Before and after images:
-- Opening Marker --

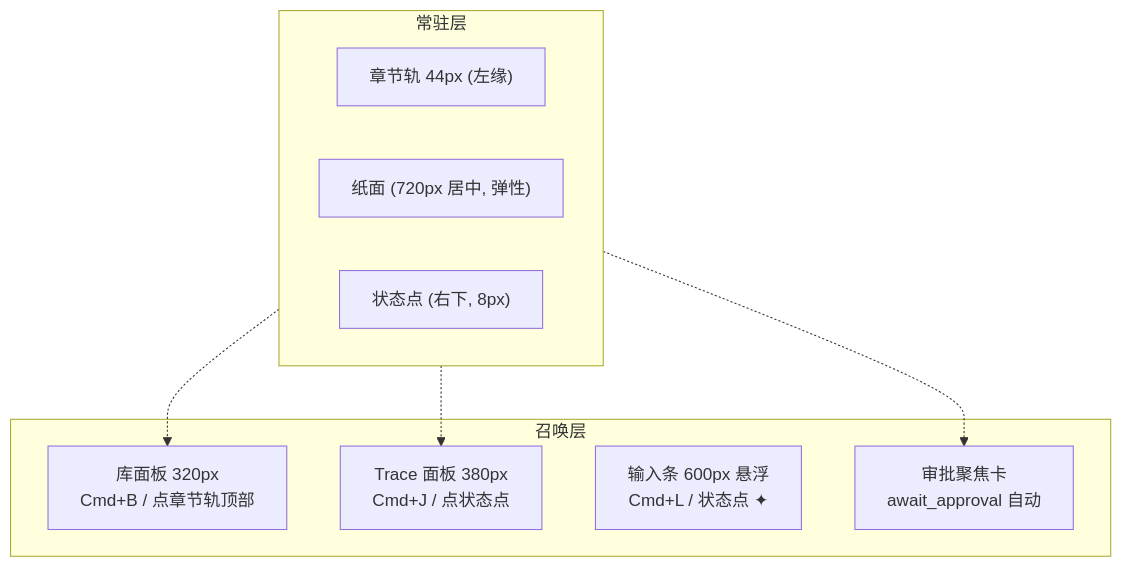
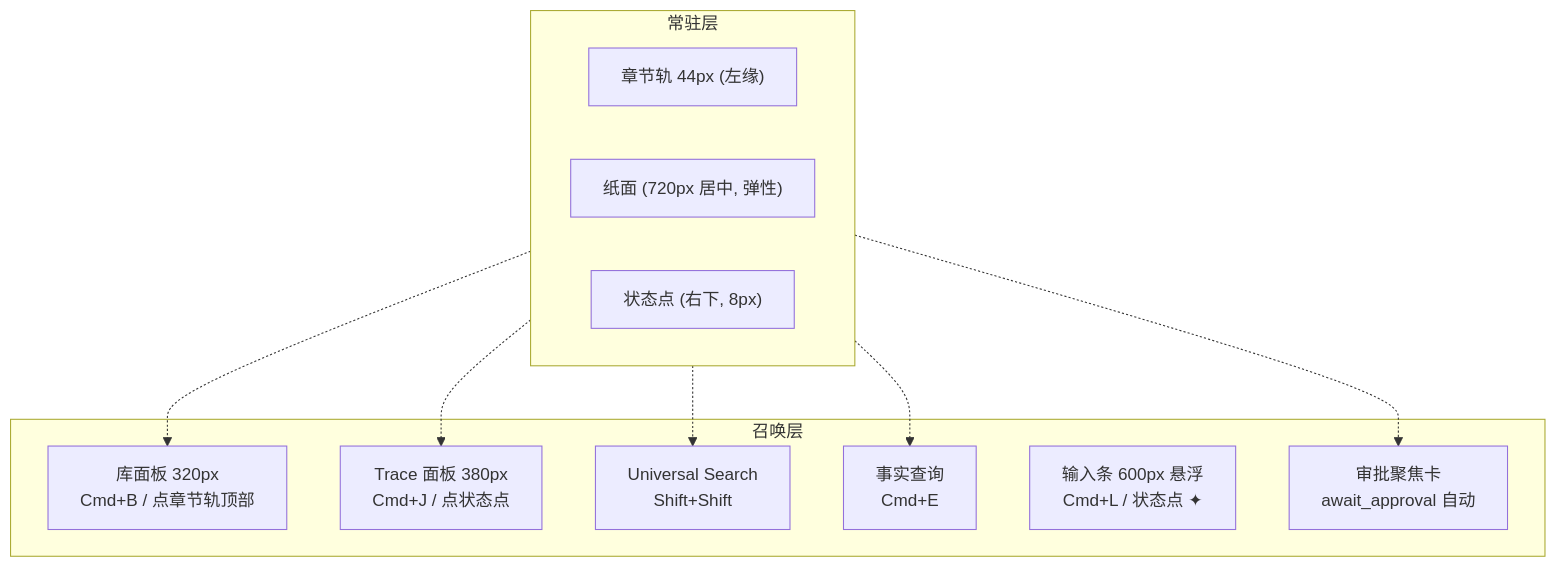
The diagram in design/01-main-layout.md (jinhuang712/open-novel), drawn with Mermaid before and after one commit. The commit also changed other lines of this file and 29 other files, not shown here.

````diff
--- a/design/01-main-layout.md
+++ b/design/01-main-layout.md
@@ -9,18 +9,22 @@
 ```mermaid
 flowchart TB
   subgraph ALWAYS["常驻层"]
     direction LR
     RAIL["章节轨 44px (左缘)"]
     ED["纸面 (720px 居中, 弹性)"]
     DOT["状态点 (右下, 8px)"]
   end
   subgraph SUMMON["召唤层"]
     LIB["库面板 320px<br/>Cmd+B / 点章节轨顶部"]
     TRC["Trace 面板 380px<br/>Cmd+J / 点状态点"]
+    US["Universal Search<br/>Shift+Shift"]
+    QRY["事实查询<br/>Cmd+E"]
     CMP["输入条 600px 悬浮<br/>Cmd+L / 状态点 ✦"]
     APP["审批聚焦卡<br/>await_approval 自动"]
   end
   RAIL -.-> LIB
   DOT -.-> TRC
   DOT -.-> APP
+  ED -.-> US
+  ED -.-> QRY
 ```
````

-- Closing Marker --

▶ What to do: Please return all lines above in which the string "subgraph" is found.

▶ Your response:
   subgraph ALWAYS["常驻层"]
   subgraph SUMMON["召唤层"]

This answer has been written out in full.